▸ Task prompt
From the entries that follow, list every line in which the string "minute" appears.

Dataset excerpts:
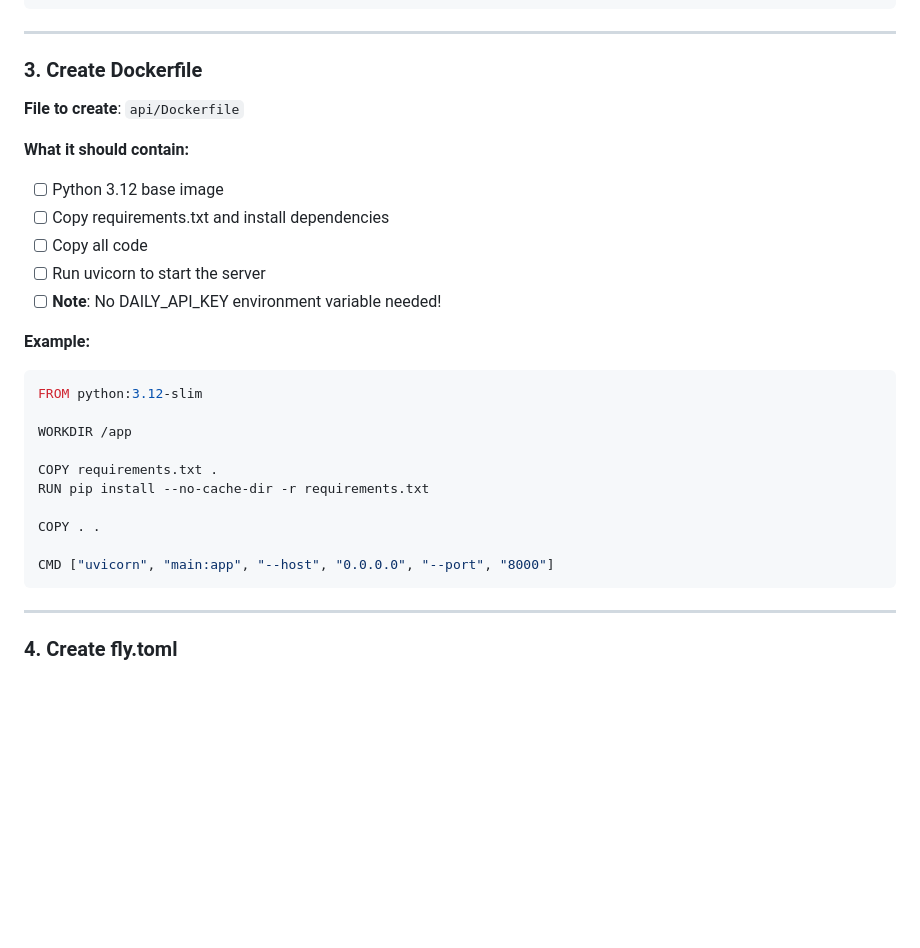
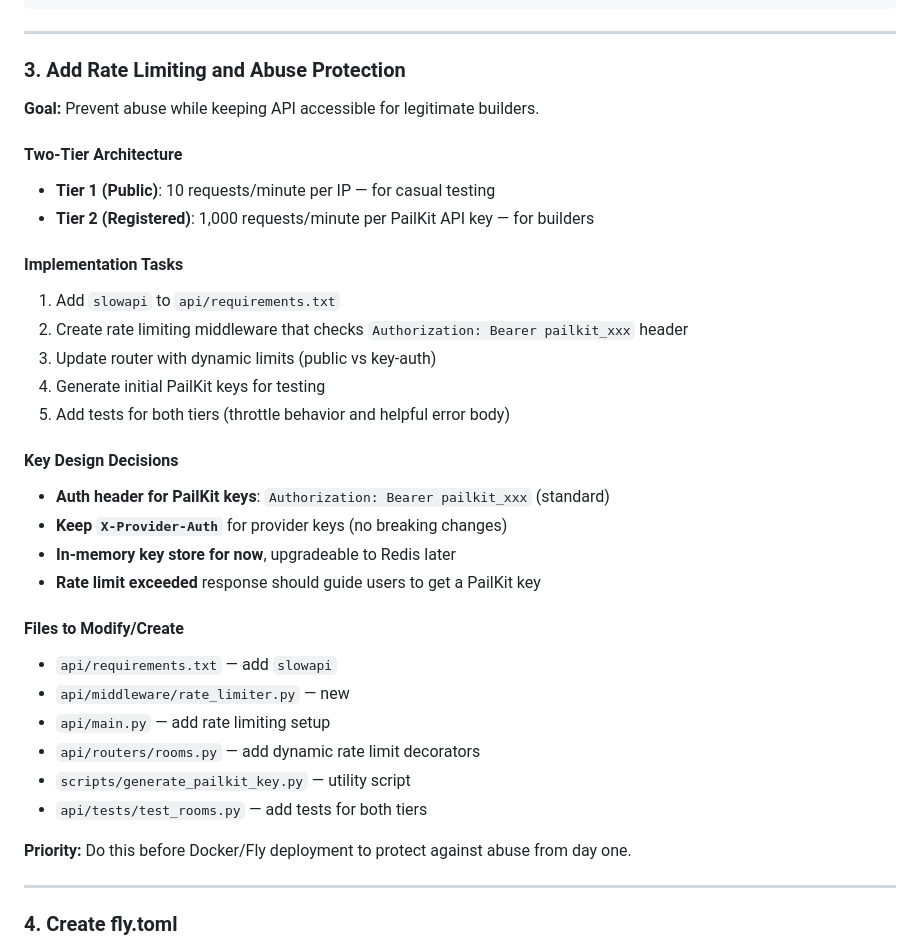
Before and after one commit to lunchpaillola/pailkit, a Markdown page: scratch/feat-cleanup-tasks-gameplan.md, the part around one of its changes. Rendered like a GitHub page; blank space fills up the shorter version.

````diff
--- a/scratch/feat-cleanup-tasks-gameplan.md
+++ b/scratch/feat-cleanup-tasks-gameplan.md
@@ -364,29 +364,40 @@ RUN_INTEGRATION_TESTS=true python3.12 -m pytest tests/test_rooms.py::TestRoomsRo
 
 ---
 
-### 3. Create Dockerfile
-**File to create**: `api/Dockerfile`
+### 3. Add Rate Limiting and Abuse Protection
 
-**What it should contain:**
-- [ ] Python 3.12 base image
-- [ ] Copy requirements.txt and install dependencies
-- [ ] Copy all code
-- [ ] Run uvicorn to start the server
-- [ ] **Note**: No DAILY_API_KEY environment variable needed!
+**Goal:** Prevent abuse while keeping API accessible for legitimate builders.
 
-**Example:**
-```dockerfile
-FROM python:3.12-slim
+#### Two-Tier Architecture
 
-WORKDIR /app
+- **Tier 1 (Public)**: 10 requests/minute per IP — for casual testing
+- **Tier 2 (Registered)**: 1,000 requests/minute per PailKit API key — for builders
 
-COPY requirements.txt .
-RUN pip install --no-cache-dir -r requirements.txt
+#### Implementation Tasks
 
-COPY . .
+1. Add `slowapi` to `api/requirements.txt`
+2. Create rate limiting middleware that checks `Authorization: Bearer pailkit_xxx` header
+3. Update router with dynamic limits (public vs key-auth)
+4. Generate initial PailKit keys for testing
+5. Add tests for both tiers (throttle behavior and helpful error body)
 
-CMD ["uvicorn", "main:app", "--host", "0.0.0.0", "--port", "8000"]
-```
+#### Key Design Decisions
+
+- **Auth header for PailKit keys**: `Authorization: Bearer pailkit_xxx` (standard)
+- **Keep `X-Provider-Auth`** for provider keys (no breaking changes)
+- **In-memory key store for now**, upgradeable to Redis later
+- **Rate limit exceeded** response should guide users to get a PailKit key
+
+#### Files to Modify/Create
+
+- `api/requirements.txt` — add `slowapi`
+- `api/middleware/rate_limiter.py` — new
+- `api/main.py` — add rate limiting setup
+- `api/routers/rooms.py` — add dynamic rate limit decorators
+- `scripts/generate_pailkit_key.py` — utility script
+- `api/tests/test_rooms.py` — add tests for both tiers
+
+**Priority:** Do this before Docker/Fly deployment to protect against abuse from day one.
 
 ---
 
````
Also changed, not shown: other parts of scratch/feat-cleanup-tasks-gameplan.md (+0 -129 lines).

▸ Response box
+- **Tier 1 (Public)**: 10 requests/minute per IP — for casual testing
+- **Tier 2 (Registered)**: 1,000 requests/minute per PailKit API key — for builders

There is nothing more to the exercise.